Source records

===

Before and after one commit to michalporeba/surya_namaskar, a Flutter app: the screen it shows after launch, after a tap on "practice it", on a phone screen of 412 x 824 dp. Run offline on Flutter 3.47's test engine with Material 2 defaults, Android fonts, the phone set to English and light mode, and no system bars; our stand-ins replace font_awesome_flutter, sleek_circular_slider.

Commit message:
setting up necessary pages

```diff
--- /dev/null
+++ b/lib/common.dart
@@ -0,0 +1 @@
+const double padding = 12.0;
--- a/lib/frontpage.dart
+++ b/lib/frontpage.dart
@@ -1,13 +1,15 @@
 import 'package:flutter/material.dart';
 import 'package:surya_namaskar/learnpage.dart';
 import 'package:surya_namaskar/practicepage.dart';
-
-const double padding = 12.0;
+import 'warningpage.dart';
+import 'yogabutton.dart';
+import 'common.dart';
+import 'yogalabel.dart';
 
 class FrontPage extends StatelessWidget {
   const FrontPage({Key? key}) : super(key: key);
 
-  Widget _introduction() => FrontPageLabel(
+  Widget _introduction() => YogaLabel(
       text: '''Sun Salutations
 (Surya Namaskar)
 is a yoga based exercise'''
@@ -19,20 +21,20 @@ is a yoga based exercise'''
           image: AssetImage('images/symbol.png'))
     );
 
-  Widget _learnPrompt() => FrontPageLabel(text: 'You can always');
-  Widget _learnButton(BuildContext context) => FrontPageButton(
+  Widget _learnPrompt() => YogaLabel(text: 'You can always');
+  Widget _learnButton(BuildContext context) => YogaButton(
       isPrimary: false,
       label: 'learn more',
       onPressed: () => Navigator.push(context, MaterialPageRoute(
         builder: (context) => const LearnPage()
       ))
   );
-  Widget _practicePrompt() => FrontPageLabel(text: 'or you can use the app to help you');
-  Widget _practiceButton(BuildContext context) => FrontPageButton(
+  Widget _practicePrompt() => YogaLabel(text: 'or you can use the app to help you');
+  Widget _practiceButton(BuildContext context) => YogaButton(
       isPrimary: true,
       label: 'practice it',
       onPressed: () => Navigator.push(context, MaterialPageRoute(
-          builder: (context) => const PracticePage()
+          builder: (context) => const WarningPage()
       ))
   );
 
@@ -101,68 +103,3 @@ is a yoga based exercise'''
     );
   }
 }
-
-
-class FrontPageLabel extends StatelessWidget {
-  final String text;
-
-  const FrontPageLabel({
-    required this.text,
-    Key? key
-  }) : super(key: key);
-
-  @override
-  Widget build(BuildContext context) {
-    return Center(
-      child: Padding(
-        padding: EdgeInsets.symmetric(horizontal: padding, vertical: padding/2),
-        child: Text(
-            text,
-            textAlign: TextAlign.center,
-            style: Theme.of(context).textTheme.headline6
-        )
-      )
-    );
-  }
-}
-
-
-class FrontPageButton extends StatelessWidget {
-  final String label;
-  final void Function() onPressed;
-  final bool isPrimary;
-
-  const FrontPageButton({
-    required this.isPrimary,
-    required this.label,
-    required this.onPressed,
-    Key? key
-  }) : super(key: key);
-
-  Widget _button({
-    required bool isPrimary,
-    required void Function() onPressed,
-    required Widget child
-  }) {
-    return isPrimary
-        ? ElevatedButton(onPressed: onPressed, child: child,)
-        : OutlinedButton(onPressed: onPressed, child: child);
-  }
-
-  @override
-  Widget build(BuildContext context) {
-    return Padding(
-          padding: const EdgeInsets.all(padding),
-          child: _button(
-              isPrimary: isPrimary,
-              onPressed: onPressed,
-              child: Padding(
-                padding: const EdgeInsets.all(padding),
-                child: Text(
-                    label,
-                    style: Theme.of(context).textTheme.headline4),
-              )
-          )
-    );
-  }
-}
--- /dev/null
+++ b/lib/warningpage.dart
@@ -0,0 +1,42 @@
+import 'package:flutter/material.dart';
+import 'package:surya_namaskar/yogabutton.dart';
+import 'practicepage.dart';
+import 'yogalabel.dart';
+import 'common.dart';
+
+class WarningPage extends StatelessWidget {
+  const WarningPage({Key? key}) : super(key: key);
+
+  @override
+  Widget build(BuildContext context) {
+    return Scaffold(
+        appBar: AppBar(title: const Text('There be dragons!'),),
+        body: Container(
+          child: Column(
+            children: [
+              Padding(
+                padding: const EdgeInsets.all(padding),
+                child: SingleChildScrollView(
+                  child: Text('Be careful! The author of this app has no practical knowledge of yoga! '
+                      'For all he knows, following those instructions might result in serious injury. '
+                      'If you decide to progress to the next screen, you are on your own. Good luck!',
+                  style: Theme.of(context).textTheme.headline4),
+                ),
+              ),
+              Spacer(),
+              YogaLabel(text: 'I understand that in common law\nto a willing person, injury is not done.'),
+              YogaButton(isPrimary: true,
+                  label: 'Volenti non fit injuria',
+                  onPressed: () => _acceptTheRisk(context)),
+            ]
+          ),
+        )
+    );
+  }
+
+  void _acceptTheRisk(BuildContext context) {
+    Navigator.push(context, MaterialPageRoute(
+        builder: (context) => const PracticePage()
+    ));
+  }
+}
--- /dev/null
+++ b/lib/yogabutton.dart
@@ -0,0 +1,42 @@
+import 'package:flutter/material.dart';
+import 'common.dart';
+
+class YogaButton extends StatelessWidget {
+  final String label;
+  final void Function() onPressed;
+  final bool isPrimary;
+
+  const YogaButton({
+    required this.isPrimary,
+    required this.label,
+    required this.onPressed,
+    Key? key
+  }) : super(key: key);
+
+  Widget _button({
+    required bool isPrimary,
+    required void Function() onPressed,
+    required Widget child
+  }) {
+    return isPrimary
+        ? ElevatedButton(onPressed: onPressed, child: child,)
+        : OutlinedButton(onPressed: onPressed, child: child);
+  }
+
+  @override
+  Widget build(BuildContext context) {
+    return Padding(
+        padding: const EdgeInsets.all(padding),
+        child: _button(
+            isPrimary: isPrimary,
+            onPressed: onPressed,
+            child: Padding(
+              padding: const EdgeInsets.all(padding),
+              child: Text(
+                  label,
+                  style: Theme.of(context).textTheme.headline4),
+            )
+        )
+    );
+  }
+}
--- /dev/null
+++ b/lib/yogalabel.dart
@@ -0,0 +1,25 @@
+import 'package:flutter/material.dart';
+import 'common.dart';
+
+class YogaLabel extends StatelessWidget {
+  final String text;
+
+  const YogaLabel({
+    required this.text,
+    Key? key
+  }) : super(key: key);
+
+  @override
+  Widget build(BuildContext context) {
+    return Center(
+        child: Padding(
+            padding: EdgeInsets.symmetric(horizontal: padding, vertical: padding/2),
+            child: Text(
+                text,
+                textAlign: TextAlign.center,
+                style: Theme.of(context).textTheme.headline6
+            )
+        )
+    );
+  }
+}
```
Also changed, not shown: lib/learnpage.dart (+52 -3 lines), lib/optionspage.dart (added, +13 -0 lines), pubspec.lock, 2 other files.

===

• **REQUIRED WORK**: The data above needs to be repeated exactly, line for line.

• **SOLUTION TO THIS EXERCISE**:
Before and after one commit to michalporeba/surya_namaskar, a Flutter app: the screen it shows after launch, after a tap on "practice it", on a phone screen of 412 x 824 dp. Run offline on Flutter 3.47's test engine with Material 2 defaults, Android fonts, the phone set to English and light mode, and no system bars; our stand-ins replace font_awesome_flutter, sleek_circular_slider.

Commit message:
setting up necessary pages

```diff
--- /dev/null
+++ b/lib/common.dart
@@ -0,0 +1 @@
+const double padding = 12.0;
--- a/lib/frontpage.dart
+++ b/lib/frontpage.dart
@@ -1,13 +1,15 @@
 import 'package:flutter/material.dart';
 import 'package:surya_namaskar/learnpage.dart';
 import 'package:surya_namaskar/practicepage.dart';
-
-const double padding = 12.0;
+import 'warningpage.dart';
+import 'yogabutton.dart';
+import 'common.dart';
+import 'yogalabel.dart';
 
 class FrontPage extends StatelessWidget {
   const FrontPage({Key? key}) : super(key: key);
 
-  Widget _introduction() => FrontPageLabel(
+  Widget _introduction() => YogaLabel(
       text: '''Sun Salutations
 (Surya Namaskar)
 is a yoga based exercise'''
@@ -19,20 +21,20 @@ is a yoga based exercise'''
           image: AssetImage('images/symbol.png'))
     );
 
-  Widget _learnPrompt() => FrontPageLabel(text: 'You can always');
-  Widget _learnButton(BuildContext context) => FrontPageButton(
+  Widget _learnPrompt() => YogaLabel(text: 'You can always');
+  Widget _learnButton(BuildContext context) => YogaButton(
       isPrimary: false,
       label: 'learn more',
       onPressed: () => Navigator.push(context, MaterialPageRoute(
         builder: (context) => const LearnPage()
       ))
   );
-  Widget _practicePrompt() => FrontPageLabel(text: 'or you can use the app to help you');
-  Widget _practiceButton(BuildContext context) => FrontPageButton(
+  Widget _practicePrompt() => YogaLabel(text: 'or you can use the app to help you');
+  Widget _practiceButton(BuildContext context) => YogaButton(
       isPrimary: true,
       label: 'practice it',
       onPressed: () => Navigator.push(context, MaterialPageRoute(
-          builder: (context) => const PracticePage()
+          builder: (context) => const WarningPage()
       ))
   );
 
@@ -101,68 +103,3 @@ is a yoga based exercise'''
     );
   }
 }
-
-
-class FrontPageLabel extends StatelessWidget {
-  final String text;
-
-  const FrontPageLabel({
-    required this.text,
-    Key? key
-  }) : super(key: key);
-
-  @override
-  Widget build(BuildContext context) {
-    return Center(
-      child: Padding(
-        padding: EdgeInsets.symmetric(horizontal: padding, vertical: padding/2),
-        child: Text(
-            text,
-            textAlign: TextAlign.center,
-            style: Theme.of(context).textTheme.headline6
-        )
-      )
-    );
-  }
-}
-
-
-class FrontPageButton extends StatelessWidget {
-  final String label;
-  final void Function() onPressed;
-  final bool isPrimary;
-
-  const FrontPageButton({
-    required this.isPrimary,
-    required this.label,
-    required this.onPressed,
-    Key? key
-  }) : super(key: key);
-
-  Widget _button({
-    required bool isPrimary,
-    required void Function() onPressed,
-    required Widget child
-  }) {
-    return isPrimary
-        ? ElevatedButton(onPressed: onPressed, child: child,)
-        : OutlinedButton(onPressed: onPressed, child: child);
-  }
-
-  @override
-  Widget build(BuildContext context) {
-    return Padding(
-          padding: const EdgeInsets.all(padding),
-          child: _button(
-              isPrimary: isPrimary,
-              onPressed: onPressed,
-              child: Padding(
-                padding: const EdgeInsets.all(padding),
-                child: Text(
-                    label,
-                    style: Theme.of(context).textTheme.headline4),
-              )
-          )
-    );
-  }
-}
--- /dev/null
+++ b/lib/warningpage.dart
@@ -0,0 +1,42 @@
+import 'package:flutter/material.dart';
+import 'package:surya_namaskar/yogabutton.dart';
+import 'practicepage.dart';
+import 'yogalabel.dart';
+import 'common.dart';
+
+class WarningPage extends StatelessWidget {
+  const WarningPage({Key? key}) : super(key: key);
+
+  @override
+  Widget build(BuildContext context) {
+    return Scaffold(
+        appBar: AppBar(title: const Text('There be dragons!'),),
+        body: Container(
+          child: Column(
+            children: [
+              Padding(
+                padding: const EdgeInsets.all(padding),
+                child: SingleChildScrollView(
+                  child: Text('Be careful! The author of this app has no practical knowledge of yoga! '
+                      'For all he knows, following those instructions might result in serious injury. '
+                      'If you decide to progress to the next screen, you are on your own. Good luck!',
+                  style: Theme.of(context).textTheme.headline4),
+                ),
+              ),
+              Spacer(),
+              YogaLabel(text: 'I understand that in common law\nto a willing person, injury is not done.'),
+              YogaButton(isPrimary: true,
+                  label: 'Volenti non fit injuria',
+                  onPressed: () => _acceptTheRisk(context)),
+            ]
+          ),
+        )
+    );
+  }
+
+  void _acceptTheRisk(BuildContext context) {
+    Navigator.push(context, MaterialPageRoute(
+        builder: (context) => const PracticePage()
+    ));
+  }
+}
--- /dev/null
+++ b/lib/yogabutton.dart
@@ -0,0 +1,42 @@
+import 'package:flutter/material.dart';
+import 'common.dart';
+
+class YogaButton extends StatelessWidget {
+  final String label;
+  final void Function() onPressed;
+  final bool isPrimary;
+
+  const YogaButton({
+    required this.isPrimary,
+    required this.label,
+    required this.onPressed,
+    Key? key
+  }) : super(key: key);
+
+  Widget _button({
+    required bool isPrimary,
+    required void Function() onPressed,
+    required Widget child
+  }) {
+    return isPrimary
+        ? ElevatedButton(onPressed: onPressed, child: child,)
+        : OutlinedButton(onPressed: onPressed, child: child);
+  }
+
+  @override
+  Widget build(BuildContext context) {
+    return Padding(
+        padding: const EdgeInsets.all(padding),
+        child: _button(
+            isPrimary: isPrimary,
+            onPressed: onPressed,
+            child: Padding(
+              padding: const EdgeInsets.all(padding),
+              child: Text(
+                  label,
+                  style: Theme.of(context).textTheme.headline4),
+            )
+        )
+    );
+  }
+}
--- /dev/null
+++ b/lib/yogalabel.dart
@@ -0,0 +1,25 @@
+import 'package:flutter/material.dart';
+import 'common.dart';
+
+class YogaLabel extends StatelessWidget {
+  final String text;
+
+  const YogaLabel({
+    required this.text,
+    Key? key
+  }) : super(key: key);
+
+  @override
+  Widget build(BuildContext context) {
+    return Center(
+        child: Padding(
+            padding: EdgeInsets.symmetric(horizontal: padding, vertical: padding/2),
+            child: Text(
+                text,
+                textAlign: TextAlign.center,
+                style: Theme.of(context).textTheme.headline6
+            )
+        )
+    );
+  }
+}
```
Also changed, not shown: lib/learnpage.dart (+52 -3 lines), lib/optionspage.dart (added, +13 -0 lines), pubspec.lock, 2 other files.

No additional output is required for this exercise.